## TASK ITEM
Please print the data that follows, keeping every line exact.

------ PROVIDED RECORDS ------

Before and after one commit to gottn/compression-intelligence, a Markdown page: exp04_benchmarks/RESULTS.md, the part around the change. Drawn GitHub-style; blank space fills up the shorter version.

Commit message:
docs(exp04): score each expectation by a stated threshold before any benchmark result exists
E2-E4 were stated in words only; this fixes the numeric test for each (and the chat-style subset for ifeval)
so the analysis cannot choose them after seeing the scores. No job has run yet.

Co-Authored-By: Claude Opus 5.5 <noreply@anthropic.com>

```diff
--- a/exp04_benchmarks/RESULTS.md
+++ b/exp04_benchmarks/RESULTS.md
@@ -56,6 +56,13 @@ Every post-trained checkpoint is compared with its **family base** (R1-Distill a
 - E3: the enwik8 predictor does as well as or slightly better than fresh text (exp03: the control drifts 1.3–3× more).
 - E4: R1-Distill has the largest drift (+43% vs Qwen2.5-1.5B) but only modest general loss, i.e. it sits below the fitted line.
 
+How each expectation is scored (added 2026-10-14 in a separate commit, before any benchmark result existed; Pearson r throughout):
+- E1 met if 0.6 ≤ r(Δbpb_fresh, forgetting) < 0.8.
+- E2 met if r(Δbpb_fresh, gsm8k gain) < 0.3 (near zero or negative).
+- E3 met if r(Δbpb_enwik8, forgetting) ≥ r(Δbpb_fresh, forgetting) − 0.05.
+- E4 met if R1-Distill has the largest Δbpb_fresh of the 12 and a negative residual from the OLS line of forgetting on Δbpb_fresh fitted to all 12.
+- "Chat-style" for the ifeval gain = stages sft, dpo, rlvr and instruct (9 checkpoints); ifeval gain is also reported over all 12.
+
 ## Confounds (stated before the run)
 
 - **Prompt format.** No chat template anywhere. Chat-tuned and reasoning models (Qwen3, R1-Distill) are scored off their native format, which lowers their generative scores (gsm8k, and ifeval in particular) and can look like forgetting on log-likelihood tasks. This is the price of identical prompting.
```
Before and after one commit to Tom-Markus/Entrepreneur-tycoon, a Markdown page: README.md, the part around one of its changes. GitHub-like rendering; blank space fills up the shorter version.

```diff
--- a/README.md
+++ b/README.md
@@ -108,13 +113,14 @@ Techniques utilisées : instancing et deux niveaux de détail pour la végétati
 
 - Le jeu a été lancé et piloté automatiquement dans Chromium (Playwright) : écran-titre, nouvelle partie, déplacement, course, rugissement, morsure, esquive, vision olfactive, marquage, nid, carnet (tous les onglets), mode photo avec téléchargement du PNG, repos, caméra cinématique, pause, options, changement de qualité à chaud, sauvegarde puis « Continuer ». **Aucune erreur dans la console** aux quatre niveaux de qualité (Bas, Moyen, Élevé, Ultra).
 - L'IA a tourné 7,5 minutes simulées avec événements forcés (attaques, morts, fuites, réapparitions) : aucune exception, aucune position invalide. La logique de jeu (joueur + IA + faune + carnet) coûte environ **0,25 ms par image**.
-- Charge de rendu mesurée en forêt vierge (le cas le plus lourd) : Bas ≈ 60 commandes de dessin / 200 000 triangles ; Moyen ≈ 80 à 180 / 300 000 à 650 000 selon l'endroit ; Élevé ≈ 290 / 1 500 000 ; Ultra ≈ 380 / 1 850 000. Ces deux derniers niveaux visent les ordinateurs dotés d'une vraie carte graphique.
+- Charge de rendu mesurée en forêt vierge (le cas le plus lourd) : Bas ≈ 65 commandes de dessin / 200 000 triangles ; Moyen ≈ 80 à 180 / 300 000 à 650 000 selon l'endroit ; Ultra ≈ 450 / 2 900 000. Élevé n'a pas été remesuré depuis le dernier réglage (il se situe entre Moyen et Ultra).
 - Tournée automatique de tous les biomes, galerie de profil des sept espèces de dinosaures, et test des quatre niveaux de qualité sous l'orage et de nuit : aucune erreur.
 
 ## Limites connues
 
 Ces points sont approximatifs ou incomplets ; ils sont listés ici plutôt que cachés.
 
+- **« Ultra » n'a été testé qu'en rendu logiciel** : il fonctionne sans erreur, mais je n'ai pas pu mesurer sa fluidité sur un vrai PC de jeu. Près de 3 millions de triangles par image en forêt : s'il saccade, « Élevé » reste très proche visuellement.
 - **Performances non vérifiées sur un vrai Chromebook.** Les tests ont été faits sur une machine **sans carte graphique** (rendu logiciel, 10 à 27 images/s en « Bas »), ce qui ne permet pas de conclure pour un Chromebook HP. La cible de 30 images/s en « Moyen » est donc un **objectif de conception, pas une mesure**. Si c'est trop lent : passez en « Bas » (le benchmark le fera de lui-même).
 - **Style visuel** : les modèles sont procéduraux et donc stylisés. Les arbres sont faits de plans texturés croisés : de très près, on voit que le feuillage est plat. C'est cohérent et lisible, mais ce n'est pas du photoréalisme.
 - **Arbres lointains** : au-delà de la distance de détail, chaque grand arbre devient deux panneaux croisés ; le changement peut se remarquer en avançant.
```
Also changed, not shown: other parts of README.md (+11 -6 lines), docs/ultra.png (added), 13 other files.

------

## RESPONSE AREA
Before and after one commit to gottn/compression-intelligence, a Markdown page: exp04_benchmarks/RESULTS.md, the part around the change. Drawn GitHub-style; blank space fills up the shorter version.

Commit message:
docs(exp04): score each expectation by a stated threshold before any benchmark result exists
E2-E4 were stated in words only; this fixes the numeric test for each (and the chat-style subset for ifeval)
so the analysis cannot choose them after seeing the scores. No job has run yet.

Co-Authored-By: Claude Opus 5.5 <noreply@anthropic.com>

```diff
--- a/exp04_benchmarks/RESULTS.md
+++ b/exp04_benchmarks/RESULTS.md
@@ -56,6 +56,13 @@ Every post-trained checkpoint is compared with its **family base** (R1-Distill a
 - E3: the enwik8 predictor does as well as or slightly better than fresh text (exp03: the control drifts 1.3–3× more).
 - E4: R1-Distill has the largest drift (+43% vs Qwen2.5-1.5B) but only modest general loss, i.e. it sits below the fitted line.
 
+How each expectation is scored (added 2026-10-14 in a separate commit, before any benchmark result existed; Pearson r throughout):
+- E1 met if 0.6 ≤ r(Δbpb_fresh, forgetting) < 0.8.
+- E2 met if r(Δbpb_fresh, gsm8k gain) < 0.3 (near zero or negative).
+- E3 met if r(Δbpb_enwik8, forgetting) ≥ r(Δbpb_fresh, forgetting) − 0.05.
+- E4 met if R1-Distill has the largest Δbpb_fresh of the 12 and a negative residual from the OLS line of forgetting on Δbpb_fresh fitted to all 12.
+- "Chat-style" for the ifeval gain = stages sft, dpo, rlvr and instruct (9 checkpoints); ifeval gain is also reported over all 12.
+
 ## Confounds (stated before the run)
 
 - **Prompt format.** No chat template anywhere. Chat-tuned and reasoning models (Qwen3, R1-Distill) are scored off their native format, which lowers their generative scores (gsm8k, and ifeval in particular) and can look like forgetting on log-likelihood tasks. This is the price of identical prompting.
```
Before and after one commit to Tom-Markus/Entrepreneur-tycoon, a Markdown page: README.md, the part around one of its changes. GitHub-like rendering; blank space fills up the shorter version.

```diff
--- a/README.md
+++ b/README.md
@@ -108,13 +113,14 @@ Techniques utilisées : instancing et deux niveaux de détail pour la végétati
 
 - Le jeu a été lancé et piloté automatiquement dans Chromium (Playwright) : écran-titre, nouvelle partie, déplacement, course, rugissement, morsure, esquive, vision olfactive, marquage, nid, carnet (tous les onglets), mode photo avec téléchargement du PNG, repos, caméra cinématique, pause, options, changement de qualité à chaud, sauvegarde puis « Continuer ». **Aucune erreur dans la console** aux quatre niveaux de qualité (Bas, Moyen, Élevé, Ultra).
 - L'IA a tourné 7,5 minutes simulées avec événements forcés (attaques, morts, fuites, réapparitions) : aucune exception, aucune position invalide. La logique de jeu (joueur + IA + faune + carnet) coûte environ **0,25 ms par image**.
-- Charge de rendu mesurée en forêt vierge (le cas le plus lourd) : Bas ≈ 60 commandes de dessin / 200 000 triangles ; Moyen ≈ 80 à 180 / 300 000 à 650 000 selon l'endroit ; Élevé ≈ 290 / 1 500 000 ; Ultra ≈ 380 / 1 850 000. Ces deux derniers niveaux visent les ordinateurs dotés d'une vraie carte graphique.
+- Charge de rendu mesurée en forêt vierge (le cas le plus lourd) : Bas ≈ 65 commandes de dessin / 200 000 triangles ; Moyen ≈ 80 à 180 / 300 000 à 650 000 selon l'endroit ; Ultra ≈ 450 / 2 900 000. Élevé n'a pas été remesuré depuis le dernier réglage (il se situe entre Moyen et Ultra).
 - Tournée automatique de tous les biomes, galerie de profil des sept espèces de dinosaures, et test des quatre niveaux de qualité sous l'orage et de nuit : aucune erreur.
 
 ## Limites connues
 
 Ces points sont approximatifs ou incomplets ; ils sont listés ici plutôt que cachés.
 
+- **« Ultra » n'a été testé qu'en rendu logiciel** : il fonctionne sans erreur, mais je n'ai pas pu mesurer sa fluidité sur un vrai PC de jeu. Près de 3 millions de triangles par image en forêt : s'il saccade, « Élevé » reste très proche visuellement.
 - **Performances non vérifiées sur un vrai Chromebook.** Les tests ont été faits sur une machine **sans carte graphique** (rendu logiciel, 10 à 27 images/s en « Bas »), ce qui ne permet pas de conclure pour un Chromebook HP. La cible de 30 images/s en « Moyen » est donc un **objectif de conception, pas une mesure**. Si c'est trop lent : passez en « Bas » (le benchmark le fera de lui-même).
 - **Style visuel** : les modèles sont procéduraux et donc stylisés. Les arbres sont faits de plans texturés croisés : de très près, on voit que le feuillage est plat. C'est cohérent et lisible, mais ce n'est pas du photoréalisme.
 - **Arbres lointains** : au-delà de la distance de détail, chaque grand arbre devient deux panneaux croisés ; le changement peut se remarquer en avançant.
```
Also changed, not shown: other parts of README.md (+11 -6 lines), docs/ultra.png (added), 13 other files.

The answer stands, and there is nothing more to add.